The New Zealand government believes it can keep the unemployment rate in single digits through the COVID-19 crisis, unveiling a budget that will see debt and spending soar as it fights to keep Kiwis in jobs.
Grant Robertson handed down his third budget as New Zealand’s Finance Minister on Thursday, with a centrepiece $NZ50 billion ($A46.9 billion) COVID-19 Response and Recovery Fund but no surplus in sight.
Gone is New Zealand’s historically low unemployment, with Treasury forecasting joblessness to peak at 9.8 per cent later this year.
Gone too is New Zealand’s above OECD average GDP growth, decade-high wage growth and healthy fiscal balance.
The headline figures, though understandable in the wake of the pandemic, are historically shocking.

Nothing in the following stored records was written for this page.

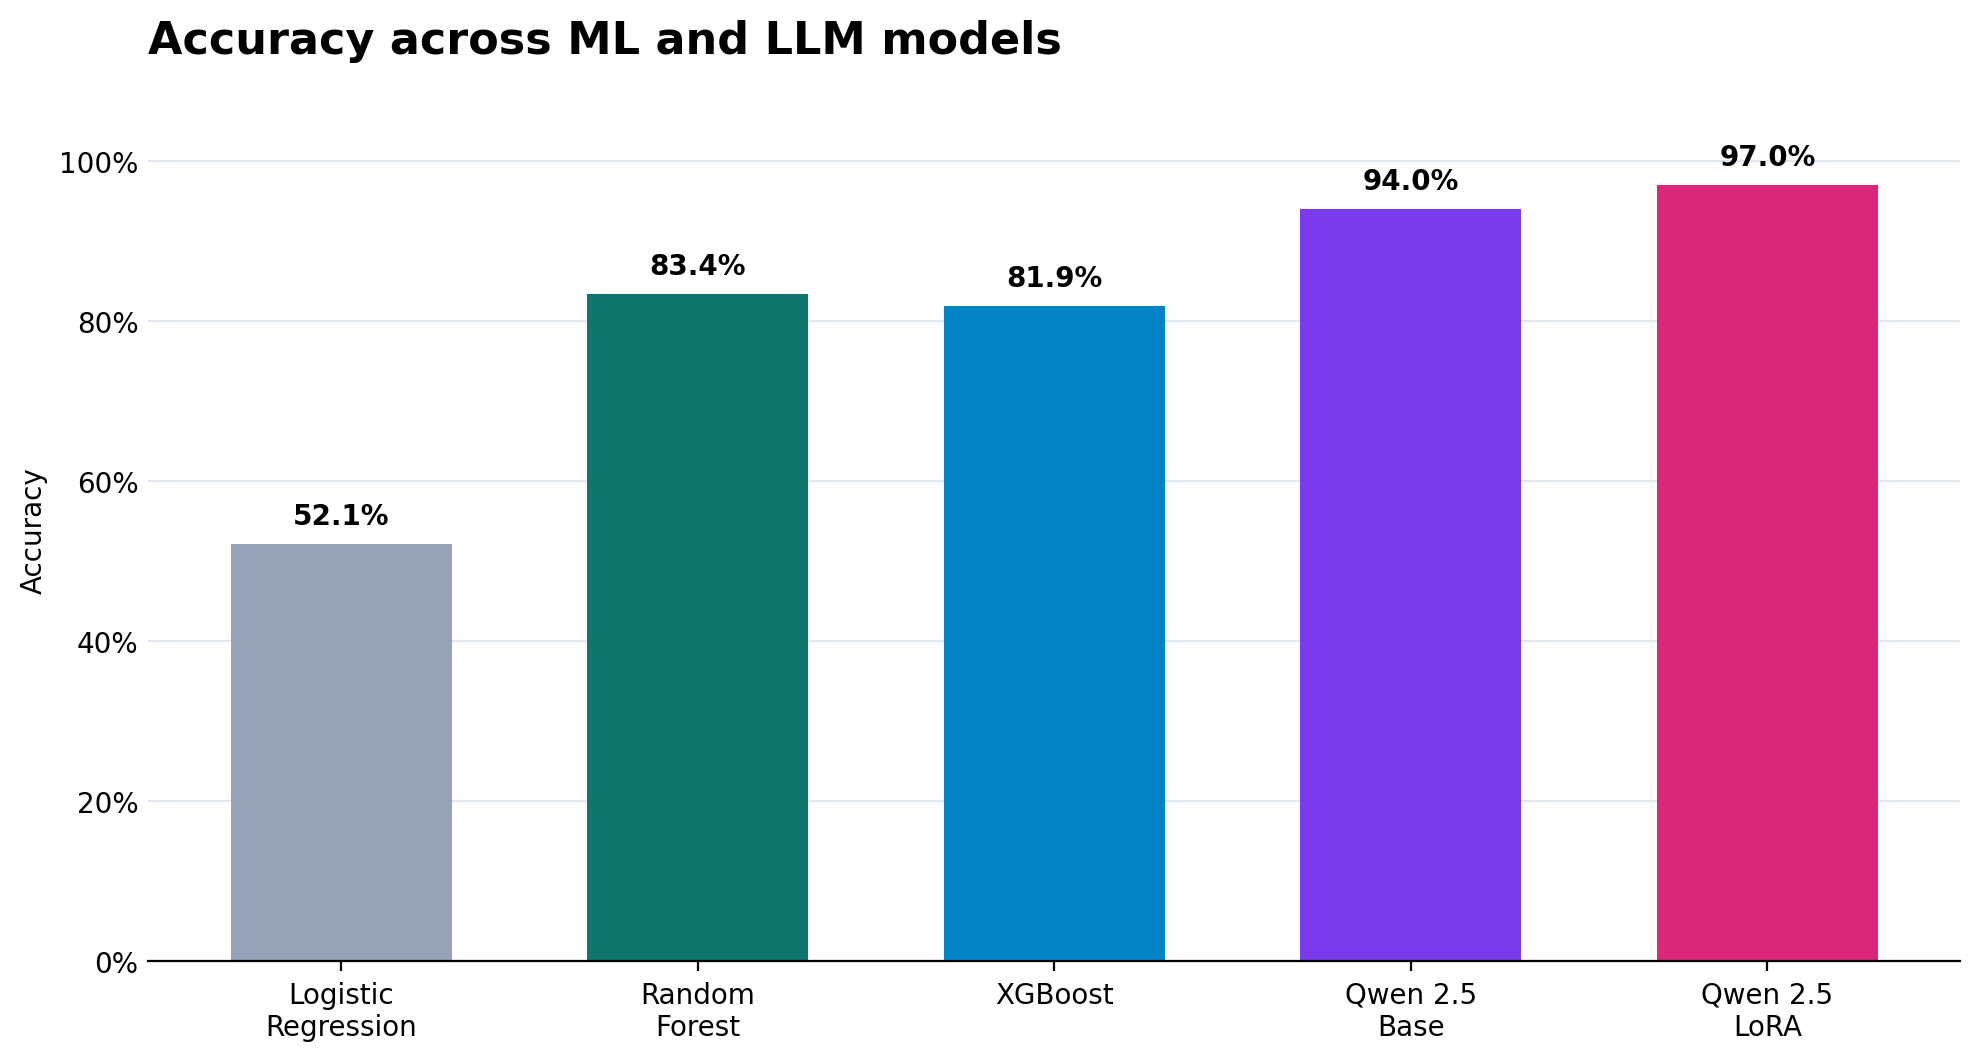
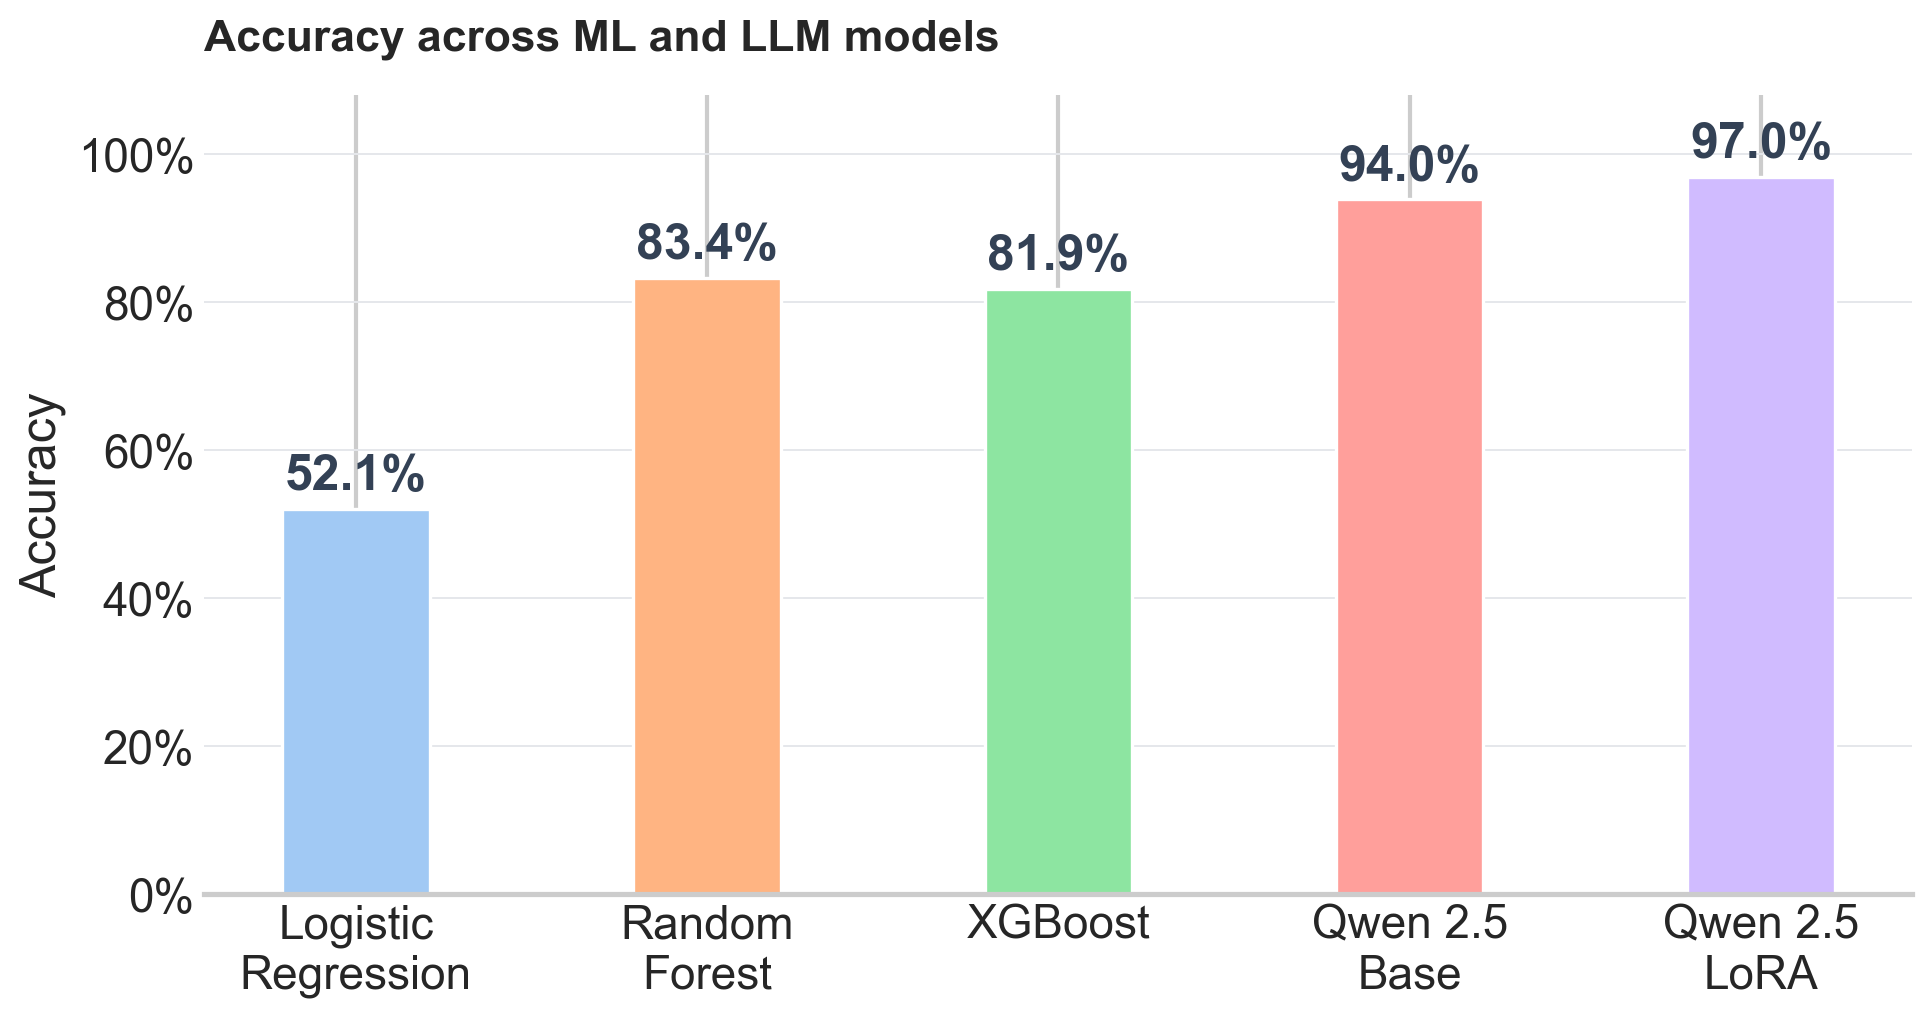
Update Readme

diff --git a/docs/generate_documentation_assets.py b/docs/generate_documentation_assets.py
@@ -4,6 +4,21 @@ import shutil
 import matplotlib.pyplot as plt
 import numpy as np
 
+try:
+    import seaborn as sns
+    sns.set_theme(style="whitegrid", context="talk")
+    PALETTE_ML = sns.color_palette("Blues_d", 3) + sns.color_palette("light:teal", 0)
+    # Soft, muted seaborn palette (5 tones) for the 5 models
+    MODEL_COLORS = sns.color_palette("pastel", 5)
+    METRIC_COLORS = sns.color_palette("muted", 3)
+    STAGE_COLORS = sns.color_palette("pastel", 2)
+except ImportError:
+    sns = None
+    # Fallback: manually chosen soft/light hex tones mimicking seaborn "pastel"
+    MODEL_COLORS = ["#a1c9f4", "#8de5a1", "#ffb482", "#d0bbff", "#fab0e4"]
+    METRIC_COLORS = ["#4c72b0", "#55a868", "#c44e52"]
+    STAGE_COLORS = ["#a1c9f4", "#8de5a1"]
+
 
 ROOT_DIR = Path(__file__).resolve().parent.parent
 IMAGE_DIR = Path(__file__).resolve().parent / "images"
@@ -17,15 +32,17 @@ METRICS = {
     "F1 Score": [0.583243, 0.817283, 0.785476, 0.922237, 0.967195],
 }
 
-COLORS = ["#94a3b8", "#0f766e", "#0284c7", "#7c3aed", "#db2777"]
+BAR_WIDTH_SINGLE = 0.42   # thin single-series bars
+BAR_WIDTH_GROUPED = 0.18  # thin grouped bars
 
 
 def style_chart(ax, title: str) -> None:
     ax.set_title(title, loc="left", fontsize=16, fontweight="bold", pad=16)
     ax.spines[["top", "right", "left"]].set_visible(False)
-    ax.grid(axis="y", color="#e2e8f0", linewidth=0.8)
+    ax.grid(axis="y", color="#e5e7eb", linewidth=0.7)
     ax.set_axisbelow(True)
     ax.tick_params(axis="y", length=0)
+    ax.tick_params(axis="x", length=0)
 
 
 def save_figure(name: str) -> None:
@@ -36,23 +53,31 @@ def save_figure(name: str) -> None:
 
 def create_accuracy_chart() -> None:
     fig, ax = plt.subplots(figsize=(10, 5.4))
-    bars = ax.bar(MODELS, ACCURACY, color=COLORS, width=0.62)
+    bars = ax.bar(
+        MODELS, ACCURACY,
+        color=MODEL_COLORS, width=BAR_WIDTH_SINGLE,
+        edgecolor="white", linewidth=1.2,
+    )
     style_chart(ax, "Accuracy across ML and LLM models")
     ax.set_ylim(0, 1.08)
     ax.set_ylabel("Accuracy")
     ax.yaxis.set_major_formatter("{x:.0%}")
     for bar, value in zip(bars, ACCURACY):
-        ax.text(bar.get_x() + bar.get_width() / 2, value + 0.025, f"{value:.1%}", ha="center", fontweight="bold")
+        ax.text(bar.get_x() + bar.get_width() / 2, value + 0.025, f"{value:.1%}",
+                 ha="center", fontweight="bold", color="#334155")
     save_figure("model_accuracy_comparison.png")
 
 
 def create_metrics_chart() -> None:
     fig, ax = plt.subplots(figsize=(11.5, 6))
     x = np.arange(len(MODELS))
-    width = 0.23
-    metric_colors = ["#0f766e", "#0284c7", "#7c3aed"]
+    width = BAR_WIDTH_GROUPED
     for index, (metric, values) in enumerate(METRICS.items()):
-        ax.bar(x + (index - 1) * width, values, width, label=metric, color=metric_colors[index])
+        ax.bar(
+            x + (index - 1) * width, values, width,
+            label=metric, color=METRIC_COLORS[index],
+            edgecolor="white", linewidth=1.0,
+        )
     style_chart(ax, "Weighted precision, recall, and F1 score")
     ax.set_ylim(0, 1.08)
     ax.set_ylabel("Score")
@@ -67,14 +92,19 @@ def create_preprocessing_chart() -> None:
     fig, ax = plt.subplots(figsize=(8.8, 5.2))
     stages = ["Raw reviews", "After validation"]
     values = [701_528, 693_547]
-    bars = ax.bar(stages, values, color=["#94a3b8", "#0f766e"], width=0.52)
+    bars = ax.bar(
+        stages, values, color=STAGE_COLORS, width=BAR_WIDTH_SINGLE,
+        edgecolor="white", linewidth=1.2,
+    )
     style_chart(ax, "Preprocessing retention after validation")
     ax.set_ylim(0, 800_000)
     ax.set_ylabel("Review count")
     ax.yaxis.set_major_formatter("{x:,.0f}")
     for bar, value in zip(bars, values):
-        ax.text(bar.get_x() + bar.get_width() / 2, value + 20_000, f"{value:,}", ha="center", fontweight="bold")
-    ax.text(0.5, 90_000, "7,981 records removed: missing reviews and duplicates", ha="center", color="#475569")
+        ax.text(bar.get_x() + bar.get_width() / 2, value + 20_000, f"{value:,}",
+                 ha="center", fontweight="bold", color="#334155")
+    ax.text(0.5, 90_000, "7,981 records removed: missing reviews and duplicates",
+             ha="center", color="#64748b")
     save_figure("preprocessing_retention.png")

The Kiwi economy is projected to contract by $NZ9 billion or 4.6 per cent this year.
The budget surplus has been obliterated, with a deficit of $NZ28.3 billion ($A26.56 billion) this year and similar amounts forecast in 2021 and 2022.
Government debt will balloon beyond $NZ100 billion by 2021, hitting $NZ200 billion by 2024.
Debt is already at 30 per cent of GDP, peaking at 54 per cent in 2023 before stabilising.
Mr Robertson said the one-in-one-hundred year shock necessitated the unprecedented spend.
“This is the most significant financial commitment by a New Zealand government in modern history, but it is the appropriate response to the most significant challenge our country has faced in modern history,” he said.
“I am not a fan of austerity.
“We will get through this by investing in people, in businesses and supporting our communities.
“The way that we are going to deal with the significant global downturn is one that throws back to the first Labour government rather than some of the more recent Labour governments and National governments.”
The new $NZ50 billion recovery fund comes on top of an initial $NZ12.1 billion stimulus provided in mid-March and a bumper $NZ12 billion ‘New Zealand Upgrade’ infrastructure spend in January.
The government has already assigned $NZ13.9 billion of the recovery fund on wage subsidies, business tax relief and sector-specific support.
Another $NZ15.9 billion is allocated in the 2020 budget, including an extension of wage subsidies to the hardest-hit.
“We have been successful in our initial response to COVID-19. Budget 2020 now lays our framework for our recovery,” Mr Robertson said.
“We think 140,000 jobs will be saved by the packages we’ve unveiled today.
“This is the rainy day, we’ve put the umbrella up.”
Around $NZ20 billion is left up the government’s sleeve from the $NZ50 billion recovery fund.
With an election around the corner on September 19, Mr Robertson pledged not to spend it as a pre-election slush fund.
“I wouldn’t characterise it that way. That spending is available as we need it. Some of it may not be spent this year, or even next year as we fully understand the impacts of COVID-19,” he said.
All figures in NZ dollars. $NZ1 buys $A0.93.